> [WHAT TO WORK ON] The required answer is each line in the entries below where "that" occurs.

◆ ◆ ◆

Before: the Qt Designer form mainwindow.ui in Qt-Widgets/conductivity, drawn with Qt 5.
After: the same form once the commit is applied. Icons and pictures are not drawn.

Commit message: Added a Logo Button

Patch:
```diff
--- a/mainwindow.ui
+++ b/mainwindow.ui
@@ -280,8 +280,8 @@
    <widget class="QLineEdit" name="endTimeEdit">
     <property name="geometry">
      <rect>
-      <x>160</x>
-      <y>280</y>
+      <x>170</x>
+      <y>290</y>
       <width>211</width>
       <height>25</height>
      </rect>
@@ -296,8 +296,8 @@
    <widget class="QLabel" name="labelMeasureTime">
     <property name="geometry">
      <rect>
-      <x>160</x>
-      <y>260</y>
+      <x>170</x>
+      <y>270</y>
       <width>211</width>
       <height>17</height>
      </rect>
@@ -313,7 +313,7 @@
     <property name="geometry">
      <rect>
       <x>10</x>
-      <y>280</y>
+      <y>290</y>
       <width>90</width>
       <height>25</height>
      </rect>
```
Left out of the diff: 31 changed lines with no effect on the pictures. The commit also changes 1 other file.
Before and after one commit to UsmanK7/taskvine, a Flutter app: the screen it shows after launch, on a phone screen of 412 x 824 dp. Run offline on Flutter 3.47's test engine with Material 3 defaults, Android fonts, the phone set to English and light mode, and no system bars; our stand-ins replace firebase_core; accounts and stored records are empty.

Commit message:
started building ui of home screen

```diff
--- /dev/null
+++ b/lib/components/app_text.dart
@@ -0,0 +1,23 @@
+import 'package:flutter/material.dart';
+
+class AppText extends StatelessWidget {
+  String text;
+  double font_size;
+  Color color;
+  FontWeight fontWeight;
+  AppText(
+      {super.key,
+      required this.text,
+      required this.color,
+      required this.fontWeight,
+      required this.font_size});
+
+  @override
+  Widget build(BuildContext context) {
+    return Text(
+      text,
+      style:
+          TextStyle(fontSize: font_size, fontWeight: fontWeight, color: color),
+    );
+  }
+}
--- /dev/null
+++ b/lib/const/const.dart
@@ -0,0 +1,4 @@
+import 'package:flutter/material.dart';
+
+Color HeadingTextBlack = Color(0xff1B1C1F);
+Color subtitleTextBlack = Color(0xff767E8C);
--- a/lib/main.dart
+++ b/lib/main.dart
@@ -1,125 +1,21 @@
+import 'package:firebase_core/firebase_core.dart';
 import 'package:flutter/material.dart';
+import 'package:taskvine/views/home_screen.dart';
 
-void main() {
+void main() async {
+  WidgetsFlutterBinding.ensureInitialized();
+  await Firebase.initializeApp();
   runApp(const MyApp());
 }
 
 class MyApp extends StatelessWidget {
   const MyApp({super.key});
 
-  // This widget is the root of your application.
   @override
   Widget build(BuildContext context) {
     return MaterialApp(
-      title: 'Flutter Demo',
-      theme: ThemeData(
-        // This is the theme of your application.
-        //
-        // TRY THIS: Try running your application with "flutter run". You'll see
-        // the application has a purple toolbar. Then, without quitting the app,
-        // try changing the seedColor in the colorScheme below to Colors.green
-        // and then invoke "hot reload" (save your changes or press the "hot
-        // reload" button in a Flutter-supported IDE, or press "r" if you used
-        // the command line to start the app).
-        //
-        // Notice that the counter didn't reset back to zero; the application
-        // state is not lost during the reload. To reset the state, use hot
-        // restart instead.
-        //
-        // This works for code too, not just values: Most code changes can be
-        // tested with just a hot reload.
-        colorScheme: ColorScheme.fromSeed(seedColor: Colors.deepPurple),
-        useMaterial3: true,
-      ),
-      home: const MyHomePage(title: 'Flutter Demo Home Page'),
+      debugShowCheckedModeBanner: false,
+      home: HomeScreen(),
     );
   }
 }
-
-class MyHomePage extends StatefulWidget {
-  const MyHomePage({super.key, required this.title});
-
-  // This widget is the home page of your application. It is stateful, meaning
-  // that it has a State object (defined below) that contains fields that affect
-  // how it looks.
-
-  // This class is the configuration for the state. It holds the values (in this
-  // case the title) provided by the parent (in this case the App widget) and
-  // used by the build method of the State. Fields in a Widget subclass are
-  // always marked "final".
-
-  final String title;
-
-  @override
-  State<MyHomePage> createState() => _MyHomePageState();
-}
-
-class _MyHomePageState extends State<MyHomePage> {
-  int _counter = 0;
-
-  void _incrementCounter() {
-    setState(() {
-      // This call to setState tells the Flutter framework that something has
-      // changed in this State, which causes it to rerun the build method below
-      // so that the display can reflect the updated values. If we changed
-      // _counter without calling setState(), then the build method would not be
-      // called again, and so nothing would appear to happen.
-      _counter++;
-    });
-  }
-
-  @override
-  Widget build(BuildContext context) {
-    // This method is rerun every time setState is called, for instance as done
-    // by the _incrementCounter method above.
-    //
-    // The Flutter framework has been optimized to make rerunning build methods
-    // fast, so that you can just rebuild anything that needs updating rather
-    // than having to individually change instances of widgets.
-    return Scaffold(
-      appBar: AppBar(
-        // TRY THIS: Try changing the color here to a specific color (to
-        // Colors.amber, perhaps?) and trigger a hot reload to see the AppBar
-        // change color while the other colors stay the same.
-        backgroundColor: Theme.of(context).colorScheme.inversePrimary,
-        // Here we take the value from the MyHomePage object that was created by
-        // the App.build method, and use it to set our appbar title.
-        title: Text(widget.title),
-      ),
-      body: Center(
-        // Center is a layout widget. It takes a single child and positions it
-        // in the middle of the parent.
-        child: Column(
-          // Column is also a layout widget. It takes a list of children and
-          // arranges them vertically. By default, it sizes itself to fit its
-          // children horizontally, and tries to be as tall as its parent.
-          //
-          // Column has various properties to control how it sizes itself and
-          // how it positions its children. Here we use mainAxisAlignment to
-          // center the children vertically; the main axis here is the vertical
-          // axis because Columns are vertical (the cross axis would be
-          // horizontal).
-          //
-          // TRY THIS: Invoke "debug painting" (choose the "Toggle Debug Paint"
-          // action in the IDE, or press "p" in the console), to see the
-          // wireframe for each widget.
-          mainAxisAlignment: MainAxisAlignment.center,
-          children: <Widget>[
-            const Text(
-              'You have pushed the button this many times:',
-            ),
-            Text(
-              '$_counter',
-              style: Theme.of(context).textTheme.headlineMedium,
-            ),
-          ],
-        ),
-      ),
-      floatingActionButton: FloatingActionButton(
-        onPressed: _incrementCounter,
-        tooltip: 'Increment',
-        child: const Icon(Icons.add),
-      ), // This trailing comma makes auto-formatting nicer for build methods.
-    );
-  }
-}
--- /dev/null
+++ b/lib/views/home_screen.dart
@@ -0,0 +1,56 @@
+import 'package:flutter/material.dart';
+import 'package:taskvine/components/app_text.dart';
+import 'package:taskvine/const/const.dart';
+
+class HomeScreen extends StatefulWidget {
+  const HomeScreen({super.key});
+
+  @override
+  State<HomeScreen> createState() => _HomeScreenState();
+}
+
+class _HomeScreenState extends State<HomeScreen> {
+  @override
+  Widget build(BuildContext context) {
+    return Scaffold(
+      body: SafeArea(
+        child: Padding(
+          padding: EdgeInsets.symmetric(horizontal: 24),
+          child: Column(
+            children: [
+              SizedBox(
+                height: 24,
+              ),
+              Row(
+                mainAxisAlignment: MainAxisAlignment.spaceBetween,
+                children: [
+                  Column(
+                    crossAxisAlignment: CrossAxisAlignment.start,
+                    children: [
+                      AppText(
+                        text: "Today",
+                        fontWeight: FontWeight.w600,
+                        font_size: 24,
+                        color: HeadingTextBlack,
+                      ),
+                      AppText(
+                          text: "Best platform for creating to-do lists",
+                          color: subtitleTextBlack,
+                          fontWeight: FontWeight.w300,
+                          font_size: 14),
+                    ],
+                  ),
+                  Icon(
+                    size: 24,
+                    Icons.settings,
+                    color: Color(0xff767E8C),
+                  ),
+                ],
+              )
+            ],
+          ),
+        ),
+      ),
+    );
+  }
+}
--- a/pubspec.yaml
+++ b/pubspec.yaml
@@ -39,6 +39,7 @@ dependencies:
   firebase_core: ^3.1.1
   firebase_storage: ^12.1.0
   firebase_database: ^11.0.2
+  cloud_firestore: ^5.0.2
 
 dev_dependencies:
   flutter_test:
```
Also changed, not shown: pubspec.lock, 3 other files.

◆ ◆ ◆

> [ANSWER SPACE]
-        // Notice that the counter didn't reset back to zero; the application
-  // that it has a State object (defined below) that contains fields that affect
-      // This call to setState tells the Flutter framework that something has
-      // so that the display can reflect the updated values. If we changed
-    // fast, so that you can just rebuild anything that needs updating rather
-        // Here we take the value from the MyHomePage object that was created by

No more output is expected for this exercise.